My must-have accessory: Swatch Irony X-Lite Go Climb watch. It may tell you to go climb in its name, but this timepiece held up just fine on the water. I fell off my paddleboard several times, and this watch survived despite being advertised as water-resistant and not waterproof. I wouldn't recommend taking it snorkeling or scuba-diving, but it's a great watch for pretty much anything else you might end up doing in Bermuda.
$120 at


Masterworks Museum of Bermuda Art. You may not have gone to Bermuda to experience an art gallery, but you're doing yourself and the islands a huge injustice if you don't make time to stop in at Masterworks. Featuring Bermudian-inspired art from heavy hitters like Georgia O'Keefe and Winslow Homer, you'll quickly be impressed with Bermuda's influence on the some history's most prominent artists. Be sure to go on a day when Tom Butterfield is there to give you a tour. His devotion to the Bermuda art scene is evidenced by his impassioned tours -- and has earned him an MBE from Queen Elizabeth herself.

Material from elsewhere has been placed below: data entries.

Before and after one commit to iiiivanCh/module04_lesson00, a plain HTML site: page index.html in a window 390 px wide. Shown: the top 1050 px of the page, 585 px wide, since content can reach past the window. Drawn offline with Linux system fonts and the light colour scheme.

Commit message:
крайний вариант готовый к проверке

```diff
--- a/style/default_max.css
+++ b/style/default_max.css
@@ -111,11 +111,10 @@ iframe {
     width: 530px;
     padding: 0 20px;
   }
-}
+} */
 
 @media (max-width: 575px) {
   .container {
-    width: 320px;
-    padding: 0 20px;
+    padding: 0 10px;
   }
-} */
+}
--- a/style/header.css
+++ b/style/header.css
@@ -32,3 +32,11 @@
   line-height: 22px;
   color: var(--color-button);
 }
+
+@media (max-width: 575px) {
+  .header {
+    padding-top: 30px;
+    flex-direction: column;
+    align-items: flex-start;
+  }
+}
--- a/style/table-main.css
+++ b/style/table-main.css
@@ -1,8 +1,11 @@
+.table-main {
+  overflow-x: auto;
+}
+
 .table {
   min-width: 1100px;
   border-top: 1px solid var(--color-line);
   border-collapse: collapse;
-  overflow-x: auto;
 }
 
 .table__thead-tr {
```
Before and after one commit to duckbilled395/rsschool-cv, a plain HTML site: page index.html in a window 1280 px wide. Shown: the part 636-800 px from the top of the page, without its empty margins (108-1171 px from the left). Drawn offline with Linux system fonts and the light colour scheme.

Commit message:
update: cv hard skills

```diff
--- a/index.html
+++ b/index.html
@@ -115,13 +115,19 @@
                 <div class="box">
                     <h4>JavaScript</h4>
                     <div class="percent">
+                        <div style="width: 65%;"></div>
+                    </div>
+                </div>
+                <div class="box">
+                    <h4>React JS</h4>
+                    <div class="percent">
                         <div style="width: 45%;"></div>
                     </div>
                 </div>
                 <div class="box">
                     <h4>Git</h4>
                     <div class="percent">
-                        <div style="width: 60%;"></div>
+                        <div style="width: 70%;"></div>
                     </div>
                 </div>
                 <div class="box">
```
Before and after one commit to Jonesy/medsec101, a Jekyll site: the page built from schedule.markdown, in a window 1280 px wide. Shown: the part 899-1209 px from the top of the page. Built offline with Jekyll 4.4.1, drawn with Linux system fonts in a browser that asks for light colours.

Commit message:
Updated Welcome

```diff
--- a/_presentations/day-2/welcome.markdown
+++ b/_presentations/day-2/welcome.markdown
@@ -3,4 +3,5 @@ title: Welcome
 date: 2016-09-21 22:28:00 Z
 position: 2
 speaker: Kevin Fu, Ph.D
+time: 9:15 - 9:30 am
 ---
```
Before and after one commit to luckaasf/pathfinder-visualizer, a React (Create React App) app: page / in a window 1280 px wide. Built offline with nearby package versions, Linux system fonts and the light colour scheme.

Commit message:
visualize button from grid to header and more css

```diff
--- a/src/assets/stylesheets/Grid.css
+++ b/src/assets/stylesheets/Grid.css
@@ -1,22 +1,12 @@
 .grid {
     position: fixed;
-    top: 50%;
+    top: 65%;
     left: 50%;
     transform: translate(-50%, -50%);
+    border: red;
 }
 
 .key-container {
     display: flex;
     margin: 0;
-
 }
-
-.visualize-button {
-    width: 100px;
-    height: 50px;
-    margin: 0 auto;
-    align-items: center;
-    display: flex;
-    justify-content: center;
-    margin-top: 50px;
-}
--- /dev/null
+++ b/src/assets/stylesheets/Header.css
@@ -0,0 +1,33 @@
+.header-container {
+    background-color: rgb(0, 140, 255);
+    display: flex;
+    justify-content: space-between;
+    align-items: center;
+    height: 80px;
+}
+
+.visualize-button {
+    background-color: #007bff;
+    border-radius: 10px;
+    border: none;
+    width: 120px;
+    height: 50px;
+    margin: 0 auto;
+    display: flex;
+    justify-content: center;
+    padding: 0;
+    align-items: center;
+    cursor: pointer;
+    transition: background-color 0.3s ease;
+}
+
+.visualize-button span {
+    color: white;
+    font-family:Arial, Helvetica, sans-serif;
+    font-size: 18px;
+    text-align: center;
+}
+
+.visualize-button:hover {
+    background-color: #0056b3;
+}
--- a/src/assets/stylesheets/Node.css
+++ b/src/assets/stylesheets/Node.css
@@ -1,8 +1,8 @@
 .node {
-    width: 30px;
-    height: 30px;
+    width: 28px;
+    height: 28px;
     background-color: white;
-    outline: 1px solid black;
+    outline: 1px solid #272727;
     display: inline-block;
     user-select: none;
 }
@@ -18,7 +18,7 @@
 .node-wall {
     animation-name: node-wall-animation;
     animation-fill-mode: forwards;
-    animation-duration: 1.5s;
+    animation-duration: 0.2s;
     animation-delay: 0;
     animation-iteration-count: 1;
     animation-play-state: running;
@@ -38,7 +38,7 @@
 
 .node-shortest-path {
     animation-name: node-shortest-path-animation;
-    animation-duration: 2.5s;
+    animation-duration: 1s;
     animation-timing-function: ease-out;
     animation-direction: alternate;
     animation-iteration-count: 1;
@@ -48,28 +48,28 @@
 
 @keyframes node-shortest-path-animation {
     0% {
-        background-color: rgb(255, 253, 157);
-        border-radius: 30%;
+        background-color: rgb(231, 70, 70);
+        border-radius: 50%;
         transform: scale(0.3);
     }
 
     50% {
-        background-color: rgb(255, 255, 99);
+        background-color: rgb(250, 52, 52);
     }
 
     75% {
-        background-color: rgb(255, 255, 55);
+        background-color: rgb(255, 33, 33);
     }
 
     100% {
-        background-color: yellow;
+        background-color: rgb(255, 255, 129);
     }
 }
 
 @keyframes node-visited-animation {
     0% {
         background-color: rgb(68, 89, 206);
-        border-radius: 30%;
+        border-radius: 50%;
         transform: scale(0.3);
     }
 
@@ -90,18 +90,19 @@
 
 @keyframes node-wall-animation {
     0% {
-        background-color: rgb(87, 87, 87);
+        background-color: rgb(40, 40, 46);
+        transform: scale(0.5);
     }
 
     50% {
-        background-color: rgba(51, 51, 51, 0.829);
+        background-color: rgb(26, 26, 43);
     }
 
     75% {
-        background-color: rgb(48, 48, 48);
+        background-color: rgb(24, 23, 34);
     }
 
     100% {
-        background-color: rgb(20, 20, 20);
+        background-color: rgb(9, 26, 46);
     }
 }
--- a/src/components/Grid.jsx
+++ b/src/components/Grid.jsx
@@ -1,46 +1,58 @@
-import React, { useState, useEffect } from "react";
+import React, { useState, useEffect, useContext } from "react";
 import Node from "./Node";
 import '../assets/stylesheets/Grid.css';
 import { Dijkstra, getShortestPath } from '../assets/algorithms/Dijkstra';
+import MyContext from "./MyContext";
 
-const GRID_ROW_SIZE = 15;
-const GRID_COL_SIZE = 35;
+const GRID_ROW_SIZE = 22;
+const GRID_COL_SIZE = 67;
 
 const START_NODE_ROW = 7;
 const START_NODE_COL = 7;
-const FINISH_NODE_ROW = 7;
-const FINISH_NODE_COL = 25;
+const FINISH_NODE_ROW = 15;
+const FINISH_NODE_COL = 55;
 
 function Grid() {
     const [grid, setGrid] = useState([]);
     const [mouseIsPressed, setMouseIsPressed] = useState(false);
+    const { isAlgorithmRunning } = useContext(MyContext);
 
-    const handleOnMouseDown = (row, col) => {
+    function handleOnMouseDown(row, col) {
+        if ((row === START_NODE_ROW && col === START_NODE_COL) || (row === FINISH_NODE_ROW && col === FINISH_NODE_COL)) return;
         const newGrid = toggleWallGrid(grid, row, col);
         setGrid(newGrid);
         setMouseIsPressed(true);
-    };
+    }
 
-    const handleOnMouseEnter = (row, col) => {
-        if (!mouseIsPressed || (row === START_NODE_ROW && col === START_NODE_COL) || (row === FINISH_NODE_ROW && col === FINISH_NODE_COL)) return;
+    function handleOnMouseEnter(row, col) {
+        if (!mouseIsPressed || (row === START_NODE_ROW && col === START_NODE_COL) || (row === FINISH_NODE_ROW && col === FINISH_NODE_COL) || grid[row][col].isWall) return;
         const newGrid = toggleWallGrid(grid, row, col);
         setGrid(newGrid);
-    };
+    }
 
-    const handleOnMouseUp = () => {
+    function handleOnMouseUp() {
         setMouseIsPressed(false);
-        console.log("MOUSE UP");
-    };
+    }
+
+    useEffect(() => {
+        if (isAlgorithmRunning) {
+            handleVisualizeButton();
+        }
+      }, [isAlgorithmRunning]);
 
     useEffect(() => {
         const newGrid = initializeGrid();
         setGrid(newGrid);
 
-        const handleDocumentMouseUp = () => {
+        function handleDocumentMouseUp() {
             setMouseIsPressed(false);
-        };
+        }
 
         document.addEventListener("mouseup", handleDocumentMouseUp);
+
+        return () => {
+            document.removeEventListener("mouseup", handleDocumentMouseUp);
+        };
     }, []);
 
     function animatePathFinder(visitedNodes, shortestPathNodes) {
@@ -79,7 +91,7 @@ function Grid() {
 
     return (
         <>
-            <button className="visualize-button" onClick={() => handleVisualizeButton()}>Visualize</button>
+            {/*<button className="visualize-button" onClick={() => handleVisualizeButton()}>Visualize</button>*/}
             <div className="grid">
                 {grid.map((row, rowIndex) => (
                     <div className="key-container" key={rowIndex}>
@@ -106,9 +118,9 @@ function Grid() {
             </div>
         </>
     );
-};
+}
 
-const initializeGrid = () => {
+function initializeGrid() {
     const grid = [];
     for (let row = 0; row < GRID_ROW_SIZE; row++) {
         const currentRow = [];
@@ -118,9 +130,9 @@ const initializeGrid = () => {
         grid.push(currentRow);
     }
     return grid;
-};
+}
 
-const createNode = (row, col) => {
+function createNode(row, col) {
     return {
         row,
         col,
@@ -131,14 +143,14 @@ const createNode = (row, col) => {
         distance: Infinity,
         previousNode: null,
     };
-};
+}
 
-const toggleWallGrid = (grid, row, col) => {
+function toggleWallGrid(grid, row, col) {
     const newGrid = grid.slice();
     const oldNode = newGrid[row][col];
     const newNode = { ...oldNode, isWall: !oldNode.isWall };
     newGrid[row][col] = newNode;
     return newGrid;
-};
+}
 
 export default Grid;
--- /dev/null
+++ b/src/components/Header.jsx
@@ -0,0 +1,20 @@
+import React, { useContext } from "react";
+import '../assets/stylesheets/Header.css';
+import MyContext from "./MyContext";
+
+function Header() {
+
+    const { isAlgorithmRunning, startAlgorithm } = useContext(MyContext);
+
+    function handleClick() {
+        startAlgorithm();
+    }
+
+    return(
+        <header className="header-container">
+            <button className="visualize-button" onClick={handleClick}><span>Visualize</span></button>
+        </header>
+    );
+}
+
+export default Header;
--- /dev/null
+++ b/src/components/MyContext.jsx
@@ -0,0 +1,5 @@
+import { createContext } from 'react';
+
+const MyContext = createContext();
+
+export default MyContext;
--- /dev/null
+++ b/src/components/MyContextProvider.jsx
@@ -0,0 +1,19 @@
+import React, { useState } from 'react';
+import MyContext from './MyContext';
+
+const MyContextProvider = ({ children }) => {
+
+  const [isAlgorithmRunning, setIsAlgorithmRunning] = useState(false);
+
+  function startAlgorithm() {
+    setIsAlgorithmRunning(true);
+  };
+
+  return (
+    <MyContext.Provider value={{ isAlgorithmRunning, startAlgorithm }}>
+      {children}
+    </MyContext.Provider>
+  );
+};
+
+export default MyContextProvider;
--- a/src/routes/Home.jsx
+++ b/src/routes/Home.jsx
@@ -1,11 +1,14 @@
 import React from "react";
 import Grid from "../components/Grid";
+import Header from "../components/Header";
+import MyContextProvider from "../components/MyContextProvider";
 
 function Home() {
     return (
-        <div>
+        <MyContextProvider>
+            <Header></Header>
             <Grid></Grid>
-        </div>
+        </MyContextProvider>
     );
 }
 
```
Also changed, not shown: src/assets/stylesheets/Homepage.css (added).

My must-have accessory: Mod Tablet Mini from This Is Ground. Not only will you want this to store your iPad and travel documents, you will be given materials from Masterworks -- and you'll probably want to take notes so you can drop some interesting trivia bombs on your friends when you get home.
$199 at


Getting Swizzled At The Swizzle Inn. Bermuda's signature cocktail is the Rum Swizzle so you're best off heading straight to the source to experience it. The Swizzle Inn is Bermuda's oldest and arguably most famous pub. Built in a 17th century roadhouse, The Swizzle Inn oozes with history. Be sure to check out the visitor books, which date all the way back to 1942 -- and if you can wrangle the gregarious proprietor, Jay Correia, ask him to tell you about the night John Lennon left Yoko Ono high and dry while getting swizzled at this storied Inn.


My must-have accessory: Topo Designs Tote. Sounds strange, but if you get swizzled like I did, you'll be grateful for a tote bag full of aspirin, mouthwash and deodorant.
$28.98 at


Drinks and appetizers at Devil's Isle Pub. We haven't talked whole lot about the delectable food you'll wrap your lips around in Bermuda, but stopping at the Devil's Isle Pub for some cocktails and apps is a must. This pub is the perfect place for a couple to reflect on their vacations by candlelight or for a larger group to spend a final evening downing bacon-infused-vodka Bloody Marys, as we did. And while the seafood options are plentiful in Bermuda, you haven't lived until you've tried Devil's Isle's octopus and chorizo sausage appetizer, which literally stopped a conversation in its tracks while I savored every bite.


My must-have accessory: Frank & Oak Newport Chinos. You've been dressed like a surfer the whole time, so why not go slightly more formal for a final evening out? These incredibly comfortable chinos are versatile enough to work with a T-shirt and flip-flops or a more button-down ensemble. The Bering Sea colored pants I wore were more than appropriate for daytime mopeding, as well as a night out on the town.
$55 at